One man's loss is another man's gain -- and when it comes to business, some investors can profit from others' failure.
Video-rental chain Blockbuster
Just the other day, however, Blockbuster garnered some positive press from the news that its new Total Access plan to let customers rent movies online and then return those films at one of its bricks-and-mortar locations helped the company reach the 2.2 million-customer mark.
As Rick Munarriz noted, while that may have helped Blockbuster out in the short term, Netflix will soon be rolling out digital movie downloads. To me, it seems that Blockbuster's moves are simply desperate Hail Mary passes toward its receivers downfield.
Video games have always generated large amounts of sales for Blockbuster; rentals and sales have added considerably more than $1 billion to the company's top line, and those sales have accelerated as the company added new stores through expansion and acquisition. Initially, Microsoft's
That slide apparently caused Blockbuster to rethink its strategy. In 2005, it began to sell off "non-core" assets, first in its movie-rental business, and now in its video game business. Its Game Rush store-within-a-store concept was cut back last year, and now the company has announced that it's selling its Rhino Video chain of stores to GameStop
That's why a Blockbuster investor's loss is a GameStop investor's gain. GameStop was able to post a 29% increase in revenues during the nine-week holiday sales season, for a total of $1.7 billion. Its same-store sales rose nearly 24% from last year. Those rosy numbers led the company to increase quarterly sales guidance to 23% growth year over year, even with a shortage of PlayStation 3 and Nintendo Wii consoles.
Like its "no late fees" push that still charged fees, and its failed bid to undercut its rivals with price cuts, it looks as though Blockbuster's game-rental business has been flagged for another ineligible receiver.

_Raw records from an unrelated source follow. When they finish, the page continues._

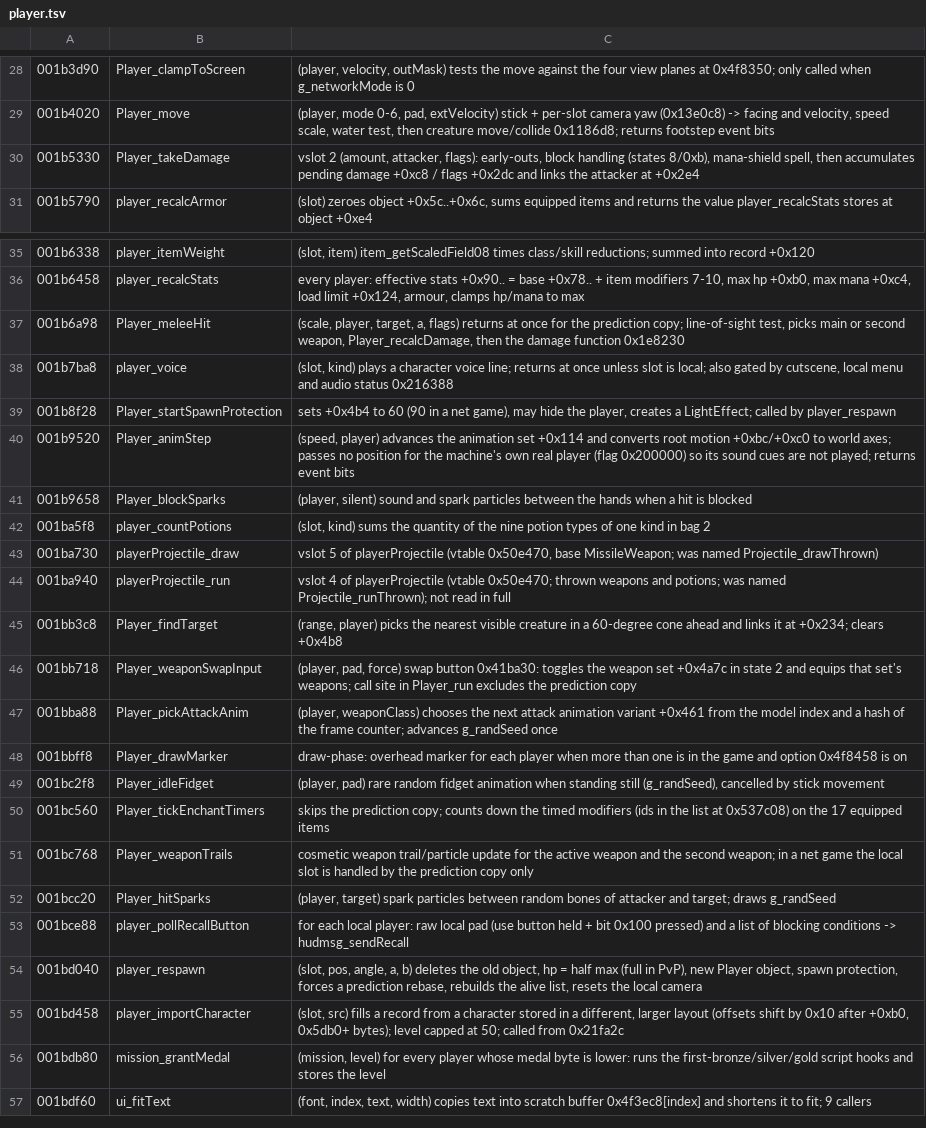
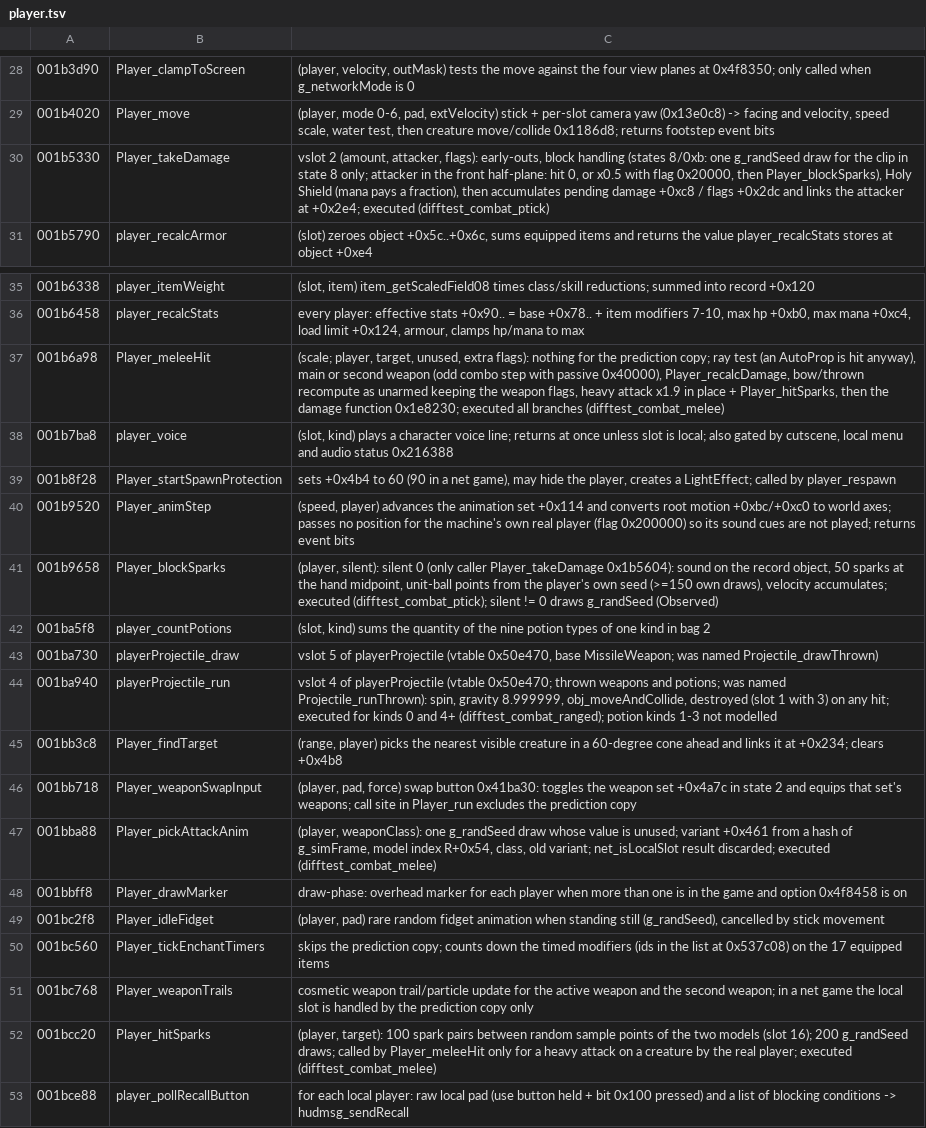
Before and after one commit to Open-Champions/champions-return-to-arms-re, a TSV file: symbols/player.tsv, drawn as a sheet; only a part is shown, gaps mark what is left out; the shorter side is filled out with more unchanged rows.

```diff
--- a/symbols/player.tsv
+++ b/symbols/player.tsv
@@ -29,3 +29,3 @@
 001b4020	Player_move	(player, mode 0-6, pad, extVelocity) stick + per-slot camera yaw (0x13e0c8) -> facing and velocity, speed scale, water test, then creature move/collide 0x1186d8; returns footstep event bits
-001b5330	Player_takeDamage	vslot 2 (amount, attacker, flags): early-outs, block handling (states 8/0xb), mana-shield spell, then accumulates pending damage +0xc8 / flags +0x2dc and links the attacker at +0x2e4
+001b5330	Player_takeDamage	vslot 2 (amount, attacker, flags): early-outs, block handling (states 8/0xb: one g_randSeed draw for the clip in state 8 only; attacker in the front half-plane: hit 0, or x0.5 with flag 0x20000, then Player_blockSparks), Holy Shield (mana pays a fraction), then accumulates pending damage +0xc8 / flags +0x2dc and links the attacker at +0x2e4; executed (difftest_combat_ptick)
 001b5790	player_recalcArmor	(slot) zeroes object +0x5c..+0x6c, sums equipped items and returns the value player_recalcStats stores at object +0xe4
@@ -36,3 +36,3 @@
 001b6458	player_recalcStats	every player: effective stats +0x90.. = base +0x78.. + item modifiers 7-10, max hp +0xb0, max mana +0xc4, load limit +0x124, armour, clamps hp/mana to max
-001b6a98	Player_meleeHit	(scale, player, target, a, flags) returns at once for the prediction copy; line-of-sight test, picks main or second weapon, Player_recalcDamage, then the damage function 0x1e8230
+001b6a98	Player_meleeHit	(scale; player, target, unused, extra flags): nothing for the prediction copy; ray test (an AutoProp is hit anyway), main or second weapon (odd combo step with passive 0x40000), Player_recalcDamage, bow/thrown recompute as unarmed keeping the weapon flags, heavy attack x1.9 in place + Player_hitSparks, then the damage function 0x1e8230; executed all branches (difftest_combat_melee)
 001b7ba8	player_voice	(slot, kind) plays a character voice line; returns at once unless slot is local; also gated by cutscene, local menu and audio status 0x216388
@@ -40,9 +40,9 @@
 001b9520	Player_animStep	(speed, player) advances the animation set +0x114 and converts root motion +0xbc/+0xc0 to world axes; passes no position for the machine's own real player (flag 0x200000) so its sound cues are not played; returns event bits
-001b9658	Player_blockSparks	(player, silent) sound and spark particles between the hands when a hit is blocked
+001b9658	Player_blockSparks	(player, silent): silent 0 (only caller Player_takeDamage 0x1b5604): sound on the record object, 50 sparks at the hand midpoint, unit-ball points from the player's own seed (>=150 own draws), velocity accumulates; executed (difftest_combat_ptick); silent != 0 draws g_randSeed (Observed)
 001ba5f8	player_countPotions	(slot, kind) sums the quantity of the nine potion types of one kind in bag 2
 001ba730	playerProjectile_draw	vslot 5 of playerProjectile (vtable 0x50e470, base MissileWeapon; was named Projectile_drawThrown)
-001ba940	playerProjectile_run	vslot 4 of playerProjectile (vtable 0x50e470; thrown weapons and potions; was named Projectile_runThrown); not read in full
+001ba940	playerProjectile_run	vslot 4 of playerProjectile (vtable 0x50e470; thrown weapons and potions; was named Projectile_runThrown): spin, gravity 8.999999, obj_moveAndCollide, destroyed (slot 1 with 3) on any hit; executed for kinds 0 and 4+ (difftest_combat_ranged); potion kinds 1-3 not modelled
 001bb3c8	Player_findTarget	(range, player) picks the nearest visible creature in a 60-degree cone ahead and links it at +0x234; clears +0x4b8
 001bb718	Player_weaponSwapInput	(player, pad, force) swap button 0x41ba30: toggles the weapon set +0x4a7c in state 2 and equips that set's weapons; call site in Player_run excludes the prediction copy
-001bba88	Player_pickAttackAnim	(player, weaponClass) chooses the next attack animation variant +0x461 from the model index and a hash of the frame counter; advances g_randSeed once
+001bba88	Player_pickAttackAnim	(player, weaponClass): one g_randSeed draw whose value is unused; variant +0x461 from a hash of g_simFrame, model index R+0x54, class, old variant; net_isLocalSlot result discarded; executed (difftest_combat_melee)
 001bbff8	Player_drawMarker	draw-phase: overhead marker for each player when more than one is in the game and option 0x4f8458 is on
@@ -51,3 +51,3 @@
 001bc768	Player_weaponTrails	cosmetic weapon trail/particle update for the active weapon and the second weapon; in a net game the local slot is handled by the prediction copy only
-001bcc20	Player_hitSparks	(player, target) spark particles between random bones of attacker and target; draws g_randSeed
+001bcc20	Player_hitSparks	(player, target): 100 spark pairs between random sample points of the two models (slot 16); 200 g_randSeed draws; called by Player_meleeHit only for a heavy attack on a creature by the real player; executed (difftest_combat_melee)
 001bce88	player_pollRecallButton	for each local player: raw local pad (use button held + bit 0x100 pressed) and a list of blocking conditions -> hudmsg_sendRecall
```
Also changed, not shown: names.tsv, symbols/creatures.tsv, 3 other files.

Fool contributor Rich Duprey owns shares of GameStop and rents movies from Netflix but does not own any of the other stocks mentioned in this article. You can see his holdings here. The Motley Fool has a disclosure policy.